Russell Humbers spent some time in Jackson at the University of Mississippi Medical Center before returning home for therapy. His family says he is getting better every week, but they have a ways to go. He can laugh and walk a little, but gets tired very easily and frustrated when he can’t play with his friends. On the day of the benefit, young Russell was suffering from a fever and wasn’t up for much playtime.
After leaving the benefit, we took the girls over to the old country club, now known as Lion Hills, to swim for a while. We got all three of our girls: Allison,6, Katie, 3, and 18-month old Julie and threw on their floaties and noodles and sunscreen and jumped on in. We were are splashing in and around the shallow end of the pool when my wife and I picked up our youngest and guided her along the southern wall of the pool just past the lifeguard stand towards the deep end.
You wouldn’t believe how quickly it happened.

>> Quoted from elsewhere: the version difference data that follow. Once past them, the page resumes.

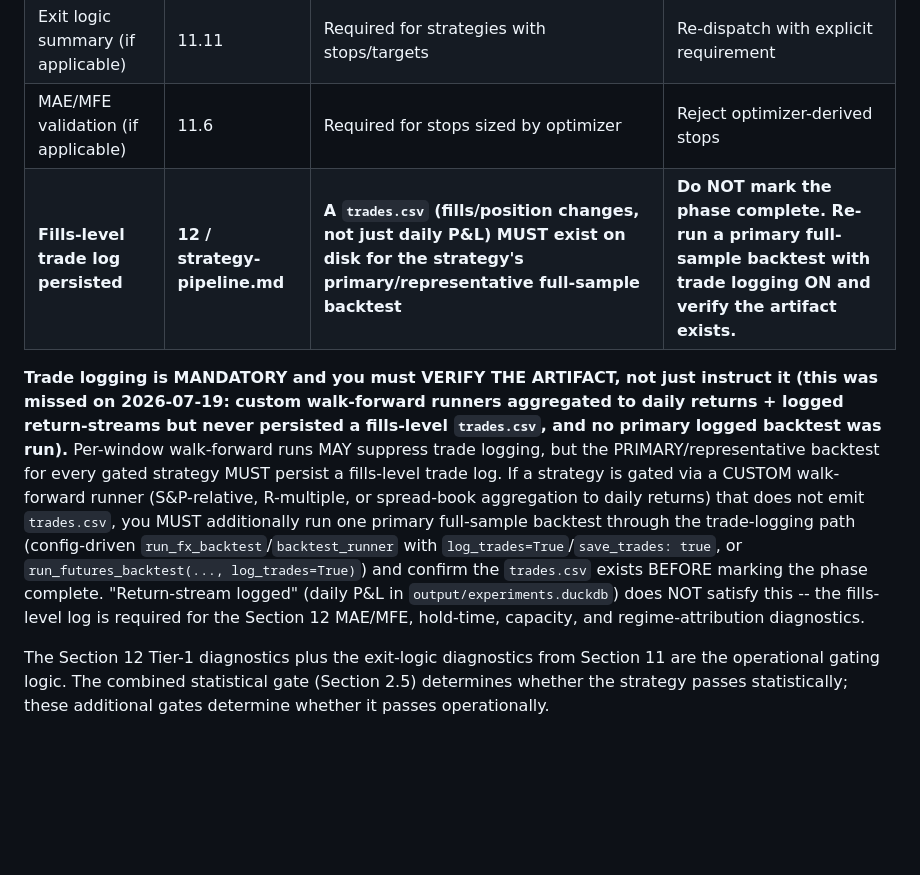
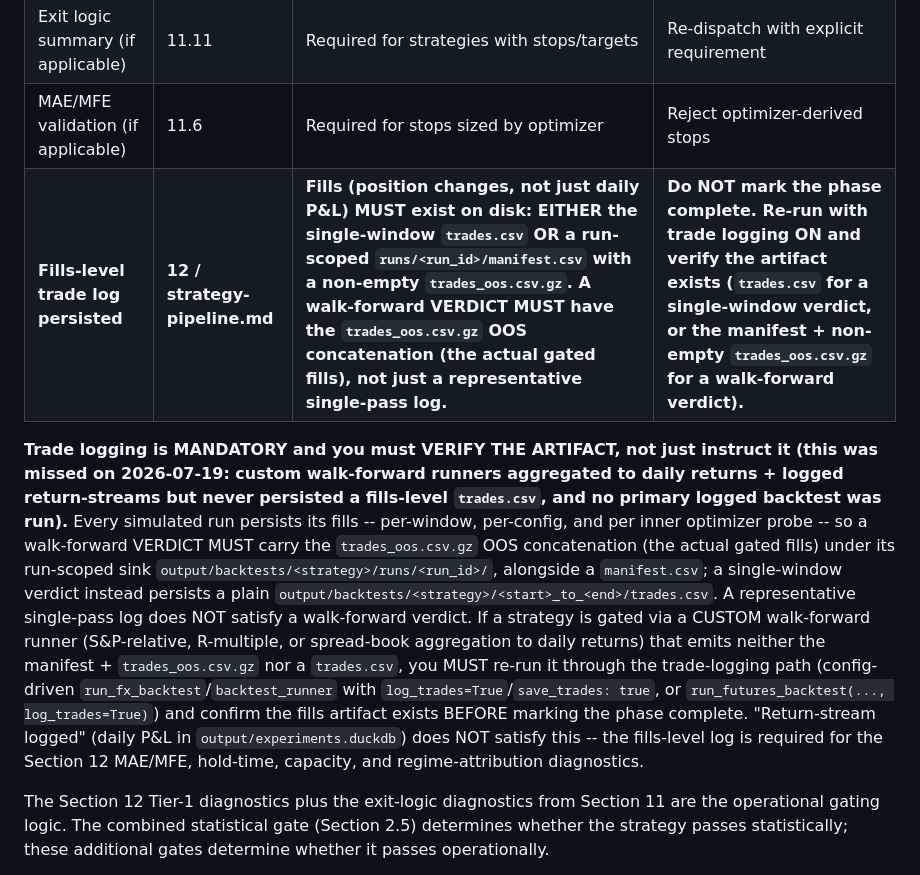
Before and after one commit to shuyangw/Homeguard, a Markdown page: .claude/agents/strategy-lead.md, the part around the change. GitHub-like rendering; blank space fills up the shorter version.

```diff
--- a/.claude/agents/strategy-lead.md
+++ b/.claude/agents/strategy-lead.md
@@ -32,9 +32,9 @@ When the backtest-driver or backtest-optimizer returns, before marking the phase
 | Information ratio (per asset class) | 12.5 | Below per-class threshold | Reject for live; allow research |
 | Exit logic summary (if applicable) | 11.11 | Required for strategies with stops/targets | Re-dispatch with explicit requirement |
 | MAE/MFE validation (if applicable) | 11.6 | Required for stops sized by optimizer | Reject optimizer-derived stops |
-| **Fills-level trade log persisted** | **12 / strategy-pipeline.md** | **A `trades.csv` (fills/position changes, not just daily P&L) MUST exist on disk for the strategy's primary/representative full-sample backtest** | **Do NOT mark the phase complete. Re-run a primary full-sample backtest with trade logging ON and verify the artifact exists.** |
+| **Fills-level trade log persisted** | **12 / strategy-pipeline.md** | **Fills (position changes, not just daily P&L) MUST exist on disk: EITHER the single-window `trades.csv` OR a run-scoped `runs/<run_id>/manifest.csv` with a non-empty `trades_oos.csv.gz`. A walk-forward VERDICT MUST have the `trades_oos.csv.gz` OOS concatenation (the actual gated fills), not just a representative single-pass log.** | **Do NOT mark the phase complete. Re-run with trade logging ON and verify the artifact exists (`trades.csv` for a single-window verdict, or the manifest + non-empty `trades_oos.csv.gz` for a walk-forward verdict).** |
 
-**Trade logging is MANDATORY and you must VERIFY THE ARTIFACT, not just instruct it (this was missed on 2026-07-19: custom walk-forward runners aggregated to daily returns + logged return-streams but never persisted a fills-level `trades.csv`, and no primary logged backtest was run).** Per-window walk-forward runs MAY suppress trade logging, but the PRIMARY/representative backtest for every gated strategy MUST persist a fills-level trade log. If a strategy is gated via a CUSTOM walk-forward runner (S&P-relative, R-multiple, or spread-book aggregation to daily returns) that does not emit `trades.csv`, you MUST additionally run one primary full-sample backtest through the trade-logging path (config-driven `run_fx_backtest`/`backtest_runner` with `log_trades=True`/`save_trades: true`, or `run_futures_backtest(..., log_trades=True)`) and confirm the `trades.csv` exists BEFORE marking the phase complete. "Return-stream logged" (daily P&L in `output/experiments.duckdb`) does NOT satisfy this -- the fills-level log is required for the Section 12 MAE/MFE, hold-time, capacity, and regime-attribution diagnostics.
+**Trade logging is MANDATORY and you must VERIFY THE ARTIFACT, not just instruct it (this was missed on 2026-07-19: custom walk-forward runners aggregated to daily returns + logged return-streams but never persisted a fills-level `trades.csv`, and no primary logged backtest was run).** Every simulated run persists its fills -- per-window, per-config, and per inner optimizer probe -- so a walk-forward VERDICT MUST carry the `trades_oos.csv.gz` OOS concatenation (the actual gated fills) under its run-scoped sink `output/backtests/<strategy>/runs/<run_id>/`, alongside a `manifest.csv`; a single-window verdict instead persists a plain `output/backtests/<strategy>/<start>_to_<end>/trades.csv`. A representative single-pass log does NOT satisfy a walk-forward verdict. If a strategy is gated via a CUSTOM walk-forward runner (S&P-relative, R-multiple, or spread-book aggregation to daily returns) that emits neither the manifest + `trades_oos.csv.gz` nor a `trades.csv`, you MUST re-run it through the trade-logging path (config-driven `run_fx_backtest`/`backtest_runner` with `log_trades=True`/`save_trades: true`, or `run_futures_backtest(..., log_trades=True)`) and confirm the fills artifact exists BEFORE marking the phase complete. "Return-stream logged" (daily P&L in `output/experiments.duckdb`) does NOT satisfy this -- the fills-level log is required for the Section 12 MAE/MFE, hold-time, capacity, and regime-attribution diagnostics.
 
 The Section 12 Tier-1 diagnostics plus the exit-logic diagnostics from Section 11 are the operational gating logic. The combined statistical gate (Section 2.5) determines whether the strategy passes statistically; these additional gates determine whether it passes operationally.
 
```
Also changed, not shown: .claude/rules/strategy-pipeline.md (+1 -1 lines), docs/methodology/backtesting.md (+2 -0 lines).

I saw the lifeguard talking with my oldest by the edge of the shallow end of the pool. I initially thought maybe she was running or horsing around or something. She wasn’t. The lifeguard had seen Katie under the water and was asking if she knew how to swim underwater. Before me or my wife knew what hit us, Allison was running towards us screaming something about her sister. I looked up to see the young man carrying my Katie to the edge of the pool. Her eyes were rolled back in her head, her legs and face were blue, and she didn’t move an inch.
Terror. There’s no other word to describe the moment. People who saw the whole thing said she wasn’t under for more than 30 seconds, but she had turned blue. I was still in the pool holding our baby while my wife knelt beside the lifeguard as he cleared her throat and began chest compressions. I was at eye level with my little girl, stroking her hair trying to get her to wake up. Meanwhile, the lifeguard patiently worked on her.
The official report says it was about a minute, but I’m going to go ahead and say it was a lifetime before my baby coughed for the the first time. The lifeguard kept doing the compressions until she threw up on her own. He quickly sat her up and handed her to my wife, who enveloped both Katie and her hero at once.
Katie kicked and cried for a second, mostly begging to go back in the pool. An ambulance came out and brought her to Baptist and she stayed overnight for observation- but she recovered quite well. As we left the pool, the water was as calm as could be, with the other 15 or so kids who were in the pool were being held tight by their parents, safely out of the water.
While Katie was being checked out of the ER, I ran into the Humbers as they brought young Russell in. His fever had gotten worse, and they were spending yet another evening in the hospital.
I sat down in the room and told them what I just told you. I only had a small taste of the horror that hey have endured, but talking about it with them was a healing experience. Our kids are the same age, and we both almost lost them. They are dealing with a big fight, much bigger than ours.
It turns out the lifeguard, the teenage kid who just got his Red Cross certification last year, had just started working for his second season at the club. He probably was planning on getting a tan over the summer, meeting some girls and maybe pulling someone out of the pool with leg cramps.
His name is Nick Ferrebee. He just graduated from Caledonia High School and will be headed to ICC in the fall. He stuck to his training, he kept his cool and he saved my little girls life. I don’t know how to thank him; I plan to do everything I can to let him know how much I owe him.
By the time most of you are reading this Thursday afternoon, Katie will be back at the pool to spend some time with Nick. She says he’s a superhero (just like Superman.)
I ask that anyone who knows Nick or his family, please give them a hug and do whatever you can to help him. In honor of him, we ask that you consider donating to the Thomas Russell Humbers benefit account at Bank First. A special thanks go out to EMCC, who owns Lion Hills, for having well-trained lifeguards on hand at all times.
Colin Krieger is the Publisher of The Columbus Packet. You can reach him at email@example.com